My Arrival to the Wild, Wild West
So, you might ask a question when you think of the Western Traveler, a German native living in a small town that is one of the most remote places in the northern Rocky Mountains… Yes, exactly, more than 1,000 people already have asked me the same question: “How did you end up in Lander, Wyoming?!”
For a while, I was thinking of wearing a T-Shirt where my story is written on the back that everyone can read it. However, in order to answer this question it requires telling you a couple of stories that have shaped my life here out West, and if I would print every story of how I ended up here, I could fill a J.C. Penney store full of Florian’s story T-Shirts.
I remember my first day in “The West” where I learned that the West is not the West you might consider, for example the Marlboro Man lighting up a cigarette in Monument Valley or Indians living in teepees. I have learned that the West is – saying it in one word – “enormous”, and I will tell you why
Everything started when I finished my university program in southern California, and my thoughts were ready for an internship that should not only include gaining more skills in tourism but also lifelong experiences that I will never forget in my life.
Maybe some of you can understand, sometimes you are looking for a change. I finally wanted to have a change in life, away from big population areas, with crazy shopping malls, cars that are parked on freeways inside are people wearing business suits, sipping coffee and talking on the phone about business. As I am young and driven, I was rather looking for new adventures of a different kind, hungry for a new series of exciting stories I could tell my friends and family.

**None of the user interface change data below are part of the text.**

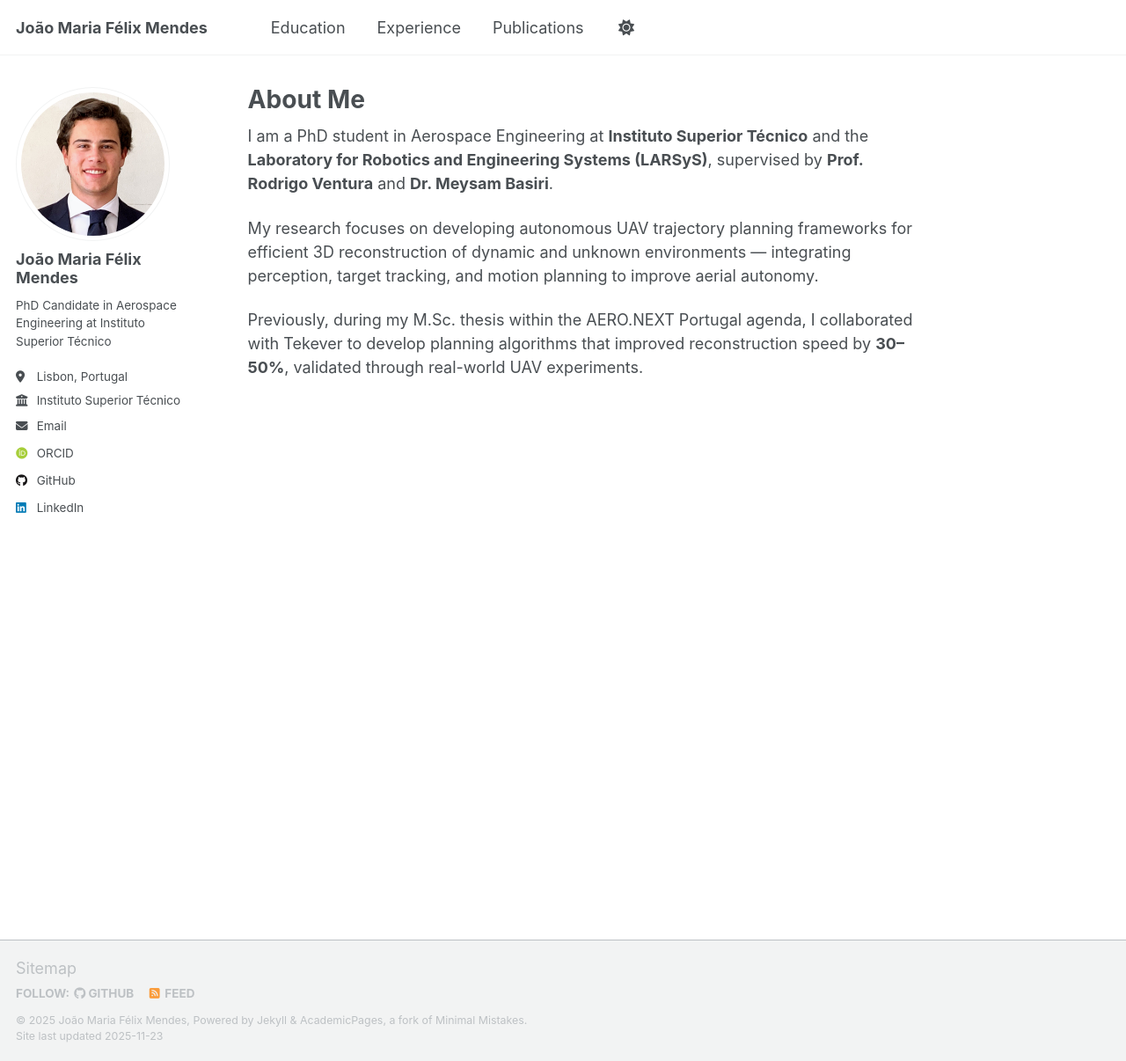
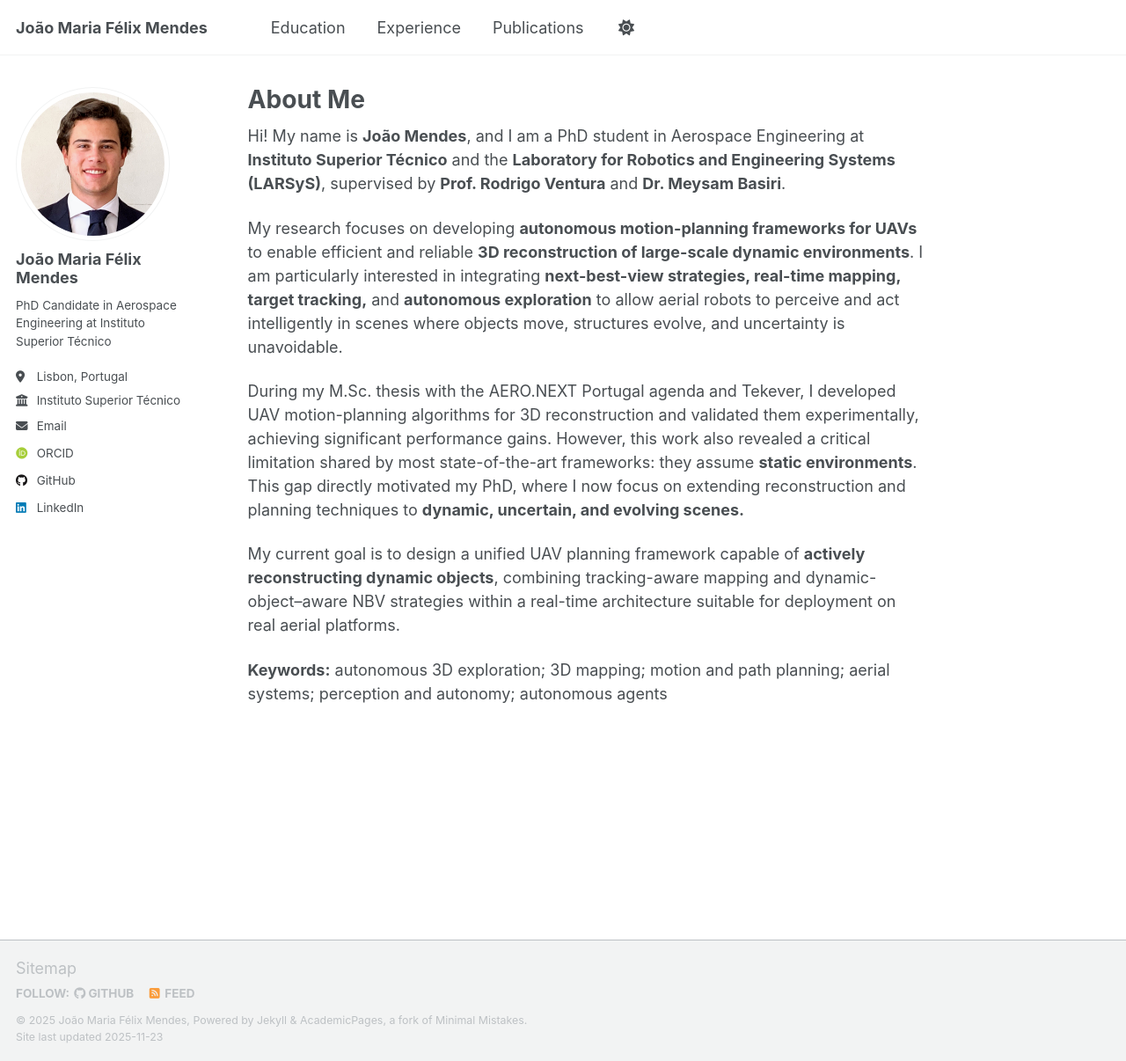
Before and after one commit to joaom2a0r0i1a/joaom2a0r0i1a.github.io, a Jekyll site: the page built from _pages/about.md, in a window 1280 px wide and 1206 px high. Shown: the whole window at 88% size. Built offline with Jekyll 4.4.1, drawn with Linux system fonts in a browser that asks for light colours; some web fonts are replaced; a script that is not in the unit is left out.

Commit message:
Revise about page with updated introduction and research
Updated personal introduction and research focus to include name and clarify research objectives.

```diff
--- a/_pages/about.md
+++ b/_pages/about.md
@@ -7,14 +7,14 @@ redirect_from:
   - /about.html
 ---
 
-I am a PhD student in Aerospace Engineering at **Instituto Superior Técnico** and the
-**Laboratory for Robotics and Engineering Systems (LARSyS)**, supervised by
-**Prof. Rodrigo Ventura** and **Dr. Meysam Basiri**.
+Hi! My name is **João Mendes**, and I am a PhD student in Aerospace Engineering
+at **Instituto Superior Técnico** and the **Laboratory for Robotics and Engineering Systems (LARSyS)**,
+supervised by **Prof. Rodrigo Ventura** and **Dr. Meysam Basiri**.
 
-My research focuses on developing autonomous UAV trajectory planning frameworks for
-efficient 3D reconstruction of dynamic and unknown environments — integrating perception,
-target tracking, and motion planning to improve aerial autonomy.
+My research focuses on developing **autonomous motion-planning frameworks for UAVs** to enable efficient and reliable **3D reconstruction of large-scale dynamic environments**. I am particularly interested in integrating **next-best-view strategies, real-time mapping, target tracking,** and **autonomous exploration** to allow aerial robots to perceive and act intelligently in scenes where objects move, structures evolve, and uncertainty is unavoidable.
 
-Previously, during my M.Sc. thesis within the AERO.NEXT Portugal agenda, I collaborated
-with Tekever to develop planning algorithms that improved reconstruction speed by
-**30–50%**, validated through real-world UAV experiments.
+During my M.Sc. thesis with the AERO.NEXT Portugal agenda and Tekever, I developed UAV motion-planning algorithms for 3D reconstruction and validated them experimentally, achieving significant performance gains. However, this work also revealed a critical limitation shared by most state-of-the-art frameworks: they assume **static environments**. This gap directly motivated my PhD, where I now focus on extending reconstruction and planning techniques to **dynamic, uncertain, and evolving scenes.**
+
+My current goal is to design a unified UAV planning framework capable of **actively reconstructing dynamic objects**, combining tracking-aware mapping and dynamic-object–aware NBV strategies within a real-time architecture suitable for deployment on real aerial platforms.
+
+**Keywords:** autonomous 3D exploration; 3D mapping; motion and path planning; aerial systems; perception and autonomy; autonomous agents
```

So, after my university program I decided to accept an internship position in tourism marketing for a very small private company, in the very small town of Lander, in the enormous state of Wyoming. Enormous? Yes, because this is the West I described when I arrived there the first time. Well I knew that the Western states were huge, however what I did not know was that there is a difference in population between California and Wyoming. So, I decided to drive on my own into my first adventure of the Rocky Mountains, sitting in my old $500 Mazda 323 that I bought from an unsafe neighborhood in California, when I was a broke student.
After two days of driving, three oil changes (the car burnt more oil than fuel), I finally arrived the borders of Wyoming, the Cowboy state welcoming me with the sign of the Cowboy on the Bucking Horse. At this time, I did not know where I was going except on an endless road just going straight that seemed to me like the end of the World.
Looking on Google Maps, I figured out that Wyoming has more rivers, creeks and reservoirs than roads so I really tried hard during the trip not to get lost, looking for populated areas, lights and cars that would define my new home in Lander. However, there weren’t any.
After driving for hours and hours, passing Utah’s capital Salt Lake City and Wyoming’s satellite towns Evanston and Rock Springs, I still had about two hours to drive until I arrived in Lander, passing a huge wide and open land of the high-desert country with countless antelope along the roads, and other unique wildlife, such as wild horses, rabbits and prairie dogs.
I was about one hour from Lander when my rumbling car needed to climb over the last mountain, called South Pass, which is attached to the pristine Mountain Region, called “Wind River Mountain Range,” where you cannot see the end of snow-covered mountain peaks.
Going downhill, I could see that my car was already tired of my road trip to Wyoming where the engine smelled like burnt oil, looking for a break. Thanks to the long downhill slope on the other side of the mountains, passing an untouched rock formation, called Red Canyon, my car (fortunately) agreed to make it the last miles to my final destination for the next five months – to a place called Lander, Wyoming.
Read more about authentic experiences in the West